LISTED ENTRIES: Begin

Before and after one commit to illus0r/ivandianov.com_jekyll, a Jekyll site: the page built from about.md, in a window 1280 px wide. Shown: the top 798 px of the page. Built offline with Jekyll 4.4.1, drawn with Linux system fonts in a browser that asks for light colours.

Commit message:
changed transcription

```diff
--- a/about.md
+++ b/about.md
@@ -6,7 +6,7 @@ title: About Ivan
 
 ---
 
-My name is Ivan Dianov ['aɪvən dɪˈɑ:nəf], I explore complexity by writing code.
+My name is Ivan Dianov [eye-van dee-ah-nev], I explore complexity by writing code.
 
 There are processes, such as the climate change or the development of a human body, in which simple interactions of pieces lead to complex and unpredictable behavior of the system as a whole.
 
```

LISTED ENTRIES: End
LISTED ENTRIES: Begin

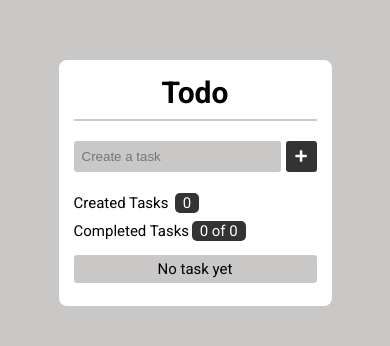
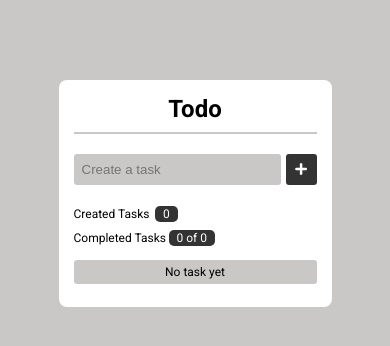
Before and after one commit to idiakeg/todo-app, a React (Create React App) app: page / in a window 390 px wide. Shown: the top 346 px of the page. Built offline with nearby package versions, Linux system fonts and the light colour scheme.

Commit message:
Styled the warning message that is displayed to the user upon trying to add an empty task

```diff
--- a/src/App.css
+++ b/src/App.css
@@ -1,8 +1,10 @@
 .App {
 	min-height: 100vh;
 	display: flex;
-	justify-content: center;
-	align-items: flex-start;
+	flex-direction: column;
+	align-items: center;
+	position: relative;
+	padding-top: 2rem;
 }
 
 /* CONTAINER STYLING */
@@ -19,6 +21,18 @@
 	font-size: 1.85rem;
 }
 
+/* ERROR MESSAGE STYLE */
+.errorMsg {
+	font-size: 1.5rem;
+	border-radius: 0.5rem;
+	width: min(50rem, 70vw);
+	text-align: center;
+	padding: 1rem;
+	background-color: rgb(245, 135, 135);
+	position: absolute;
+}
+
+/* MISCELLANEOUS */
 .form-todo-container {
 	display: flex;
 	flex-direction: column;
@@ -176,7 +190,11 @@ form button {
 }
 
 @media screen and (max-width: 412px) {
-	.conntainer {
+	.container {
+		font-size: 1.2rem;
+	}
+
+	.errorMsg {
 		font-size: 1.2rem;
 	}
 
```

LISTED ENTRIES: End
LISTED ENTRIES: Begin

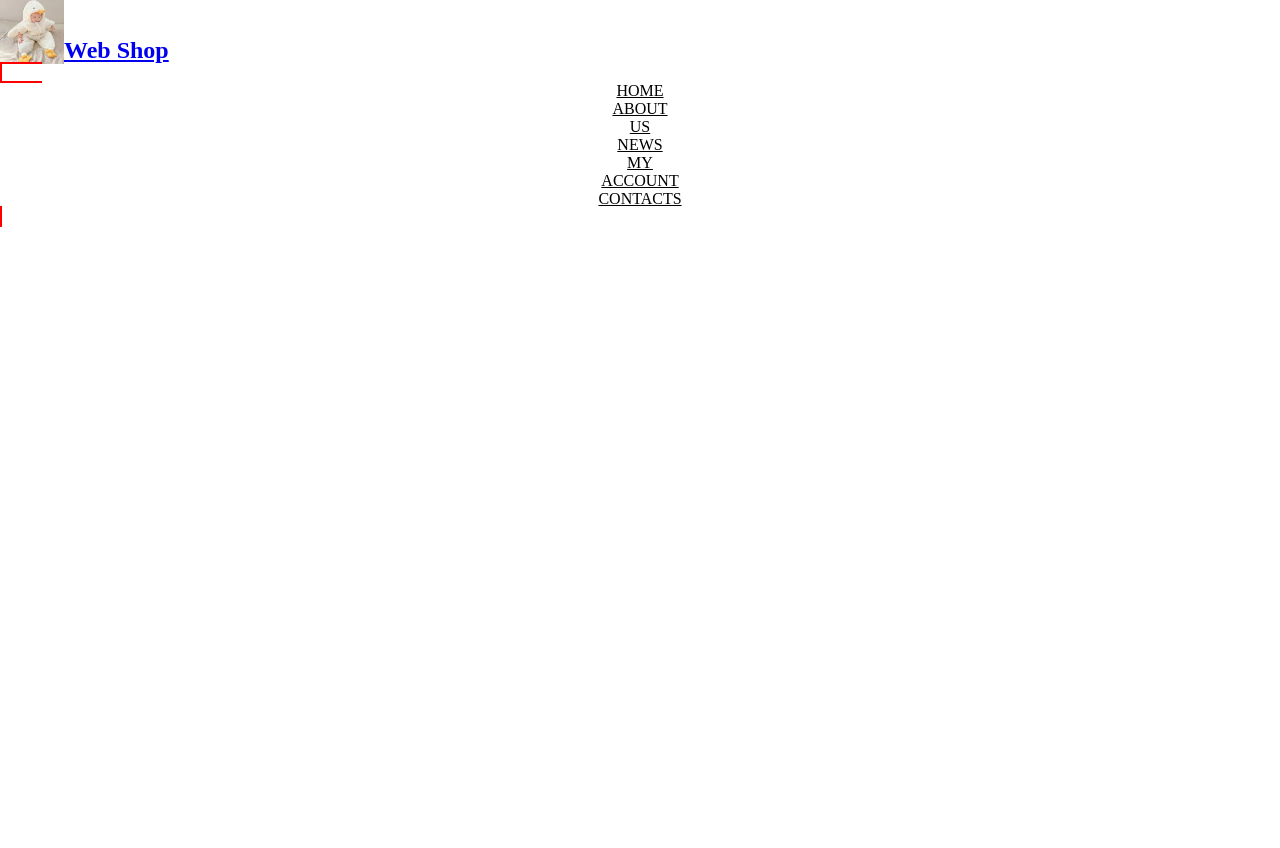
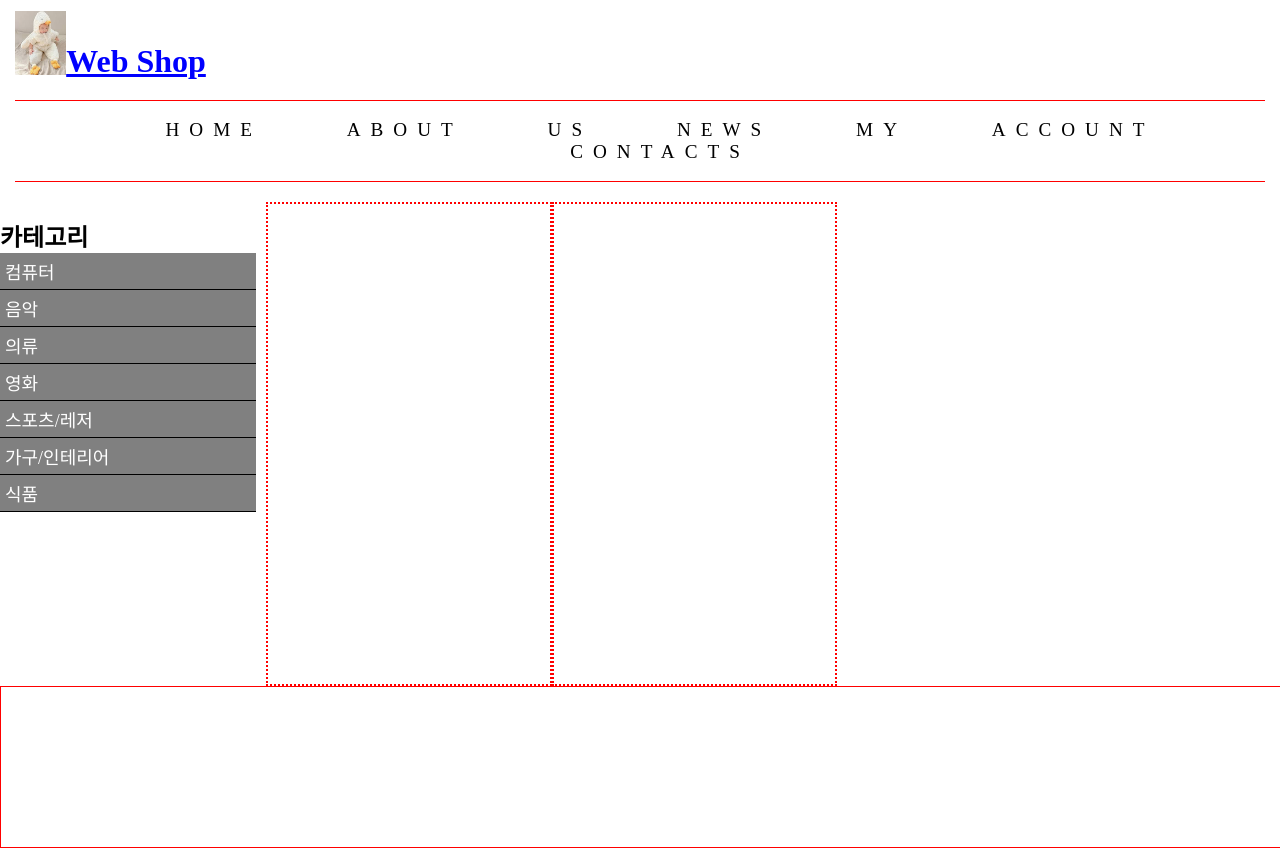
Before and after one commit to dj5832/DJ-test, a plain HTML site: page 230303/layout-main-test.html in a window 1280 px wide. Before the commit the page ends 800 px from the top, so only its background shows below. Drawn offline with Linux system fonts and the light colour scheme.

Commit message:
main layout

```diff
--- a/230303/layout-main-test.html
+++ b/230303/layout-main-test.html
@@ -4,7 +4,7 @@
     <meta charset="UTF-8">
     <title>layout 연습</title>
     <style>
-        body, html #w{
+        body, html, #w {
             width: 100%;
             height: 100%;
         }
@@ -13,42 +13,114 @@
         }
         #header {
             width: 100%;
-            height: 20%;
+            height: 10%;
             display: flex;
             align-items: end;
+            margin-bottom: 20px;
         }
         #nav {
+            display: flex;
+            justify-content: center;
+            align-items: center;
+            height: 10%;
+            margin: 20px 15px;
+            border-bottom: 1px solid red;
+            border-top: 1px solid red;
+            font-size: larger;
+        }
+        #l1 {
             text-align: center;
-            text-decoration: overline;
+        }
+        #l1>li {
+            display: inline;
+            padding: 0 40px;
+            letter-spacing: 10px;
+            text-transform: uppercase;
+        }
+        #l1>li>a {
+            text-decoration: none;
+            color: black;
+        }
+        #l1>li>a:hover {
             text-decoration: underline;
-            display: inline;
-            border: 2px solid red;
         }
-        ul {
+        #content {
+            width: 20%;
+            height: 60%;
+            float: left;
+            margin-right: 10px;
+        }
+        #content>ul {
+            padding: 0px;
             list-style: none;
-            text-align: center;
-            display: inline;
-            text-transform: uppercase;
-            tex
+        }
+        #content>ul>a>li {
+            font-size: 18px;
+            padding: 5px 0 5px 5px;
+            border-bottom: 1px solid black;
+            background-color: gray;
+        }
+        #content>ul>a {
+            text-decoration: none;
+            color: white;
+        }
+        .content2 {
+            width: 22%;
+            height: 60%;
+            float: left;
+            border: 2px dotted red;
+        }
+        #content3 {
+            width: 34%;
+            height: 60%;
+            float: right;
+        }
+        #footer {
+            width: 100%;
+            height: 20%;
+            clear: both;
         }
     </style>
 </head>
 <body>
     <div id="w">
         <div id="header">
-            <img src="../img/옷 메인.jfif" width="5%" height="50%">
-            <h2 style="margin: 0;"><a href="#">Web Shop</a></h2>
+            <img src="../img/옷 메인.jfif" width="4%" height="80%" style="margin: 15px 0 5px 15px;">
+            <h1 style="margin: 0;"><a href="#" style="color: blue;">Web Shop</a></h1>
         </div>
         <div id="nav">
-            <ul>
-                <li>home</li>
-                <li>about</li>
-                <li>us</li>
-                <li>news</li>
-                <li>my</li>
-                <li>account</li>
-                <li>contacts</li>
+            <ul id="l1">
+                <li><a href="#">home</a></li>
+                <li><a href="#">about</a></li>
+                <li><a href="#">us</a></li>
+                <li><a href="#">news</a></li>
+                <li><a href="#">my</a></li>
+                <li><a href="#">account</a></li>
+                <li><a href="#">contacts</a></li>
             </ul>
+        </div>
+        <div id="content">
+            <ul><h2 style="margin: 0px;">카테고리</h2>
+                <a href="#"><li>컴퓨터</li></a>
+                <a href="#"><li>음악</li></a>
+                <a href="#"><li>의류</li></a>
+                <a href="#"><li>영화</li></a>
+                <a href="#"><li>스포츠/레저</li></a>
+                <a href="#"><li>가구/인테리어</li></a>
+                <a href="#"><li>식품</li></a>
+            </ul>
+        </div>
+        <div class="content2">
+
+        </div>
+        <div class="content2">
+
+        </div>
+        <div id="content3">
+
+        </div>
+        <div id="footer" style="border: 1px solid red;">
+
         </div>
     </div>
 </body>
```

LISTED ENTRIES: End

Copy out the lines of the records above in which the string "size" appears.

ANSWER:
 	font-size: 1.85rem;
+	font-size: 1.5rem;
+		font-size: 1.2rem;
 		font-size: 1.2rem;
+            font-size: larger;
+            font-size: 18px;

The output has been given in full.